◆ Description of the task ◆
Set down the full data below exactly as given, please.

◆ Information shown ◆

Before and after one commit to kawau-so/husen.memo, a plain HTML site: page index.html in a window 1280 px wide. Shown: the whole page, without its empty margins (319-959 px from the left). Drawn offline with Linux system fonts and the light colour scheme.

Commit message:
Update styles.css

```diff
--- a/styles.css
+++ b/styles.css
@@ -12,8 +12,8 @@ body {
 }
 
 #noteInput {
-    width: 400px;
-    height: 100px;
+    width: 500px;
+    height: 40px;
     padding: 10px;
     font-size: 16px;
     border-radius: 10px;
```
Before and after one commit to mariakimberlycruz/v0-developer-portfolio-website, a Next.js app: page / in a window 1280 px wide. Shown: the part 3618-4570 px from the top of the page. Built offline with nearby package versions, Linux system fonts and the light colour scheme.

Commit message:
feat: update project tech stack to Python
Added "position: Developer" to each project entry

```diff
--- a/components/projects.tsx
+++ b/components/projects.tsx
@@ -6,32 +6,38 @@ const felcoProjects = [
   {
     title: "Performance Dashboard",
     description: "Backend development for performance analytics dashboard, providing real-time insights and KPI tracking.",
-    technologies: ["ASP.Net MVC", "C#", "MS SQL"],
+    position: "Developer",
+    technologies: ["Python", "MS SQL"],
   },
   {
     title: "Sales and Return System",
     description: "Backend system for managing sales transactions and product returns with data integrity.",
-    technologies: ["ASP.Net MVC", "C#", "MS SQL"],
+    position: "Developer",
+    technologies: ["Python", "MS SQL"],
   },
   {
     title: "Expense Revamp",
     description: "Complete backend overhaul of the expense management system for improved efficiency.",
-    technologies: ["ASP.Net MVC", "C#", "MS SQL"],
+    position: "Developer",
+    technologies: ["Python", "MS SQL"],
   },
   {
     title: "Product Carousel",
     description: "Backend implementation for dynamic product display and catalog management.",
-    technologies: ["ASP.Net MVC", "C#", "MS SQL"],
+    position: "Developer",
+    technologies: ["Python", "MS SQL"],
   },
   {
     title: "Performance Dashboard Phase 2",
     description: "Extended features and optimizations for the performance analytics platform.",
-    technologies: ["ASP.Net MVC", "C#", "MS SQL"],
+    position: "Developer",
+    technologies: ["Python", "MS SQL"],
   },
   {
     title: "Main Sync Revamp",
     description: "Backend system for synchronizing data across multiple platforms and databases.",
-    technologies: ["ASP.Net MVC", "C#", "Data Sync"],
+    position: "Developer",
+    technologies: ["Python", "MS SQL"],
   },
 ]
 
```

◆ Completed exercise ◆
Before and after one commit to kawau-so/husen.memo, a plain HTML site: page index.html in a window 1280 px wide. Shown: the whole page, without its empty margins (319-959 px from the left). Drawn offline with Linux system fonts and the light colour scheme.

Commit message:
Update styles.css

```diff
--- a/styles.css
+++ b/styles.css
@@ -12,8 +12,8 @@ body {
 }
 
 #noteInput {
-    width: 400px;
-    height: 100px;
+    width: 500px;
+    height: 40px;
     padding: 10px;
     font-size: 16px;
     border-radius: 10px;
```
Before and after one commit to mariakimberlycruz/v0-developer-portfolio-website, a Next.js app: page / in a window 1280 px wide. Shown: the part 3618-4570 px from the top of the page. Built offline with nearby package versions, Linux system fonts and the light colour scheme.

Commit message:
feat: update project tech stack to Python
Added "position: Developer" to each project entry

```diff
--- a/components/projects.tsx
+++ b/components/projects.tsx
@@ -6,32 +6,38 @@ const felcoProjects = [
   {
     title: "Performance Dashboard",
     description: "Backend development for performance analytics dashboard, providing real-time insights and KPI tracking.",
-    technologies: ["ASP.Net MVC", "C#", "MS SQL"],
+    position: "Developer",
+    technologies: ["Python", "MS SQL"],
   },
   {
     title: "Sales and Return System",
     description: "Backend system for managing sales transactions and product returns with data integrity.",
-    technologies: ["ASP.Net MVC", "C#", "MS SQL"],
+    position: "Developer",
+    technologies: ["Python", "MS SQL"],
   },
   {
     title: "Expense Revamp",
     description: "Complete backend overhaul of the expense management system for improved efficiency.",
-    technologies: ["ASP.Net MVC", "C#", "MS SQL"],
+    position: "Developer",
+    technologies: ["Python", "MS SQL"],
   },
   {
     title: "Product Carousel",
     description: "Backend implementation for dynamic product display and catalog management.",
-    technologies: ["ASP.Net MVC", "C#", "MS SQL"],
+    position: "Developer",
+    technologies: ["Python", "MS SQL"],
   },
   {
     title: "Performance Dashboard Phase 2",
     description: "Extended features and optimizations for the performance analytics platform.",
-    technologies: ["ASP.Net MVC", "C#", "MS SQL"],
+    position: "Developer",
+    technologies: ["Python", "MS SQL"],
   },
   {
     title: "Main Sync Revamp",
     description: "Backend system for synchronizing data across multiple platforms and databases.",
-    technologies: ["ASP.Net MVC", "C#", "Data Sync"],
+    position: "Developer",
+    technologies: ["Python", "MS SQL"],
   },
 ]
 
```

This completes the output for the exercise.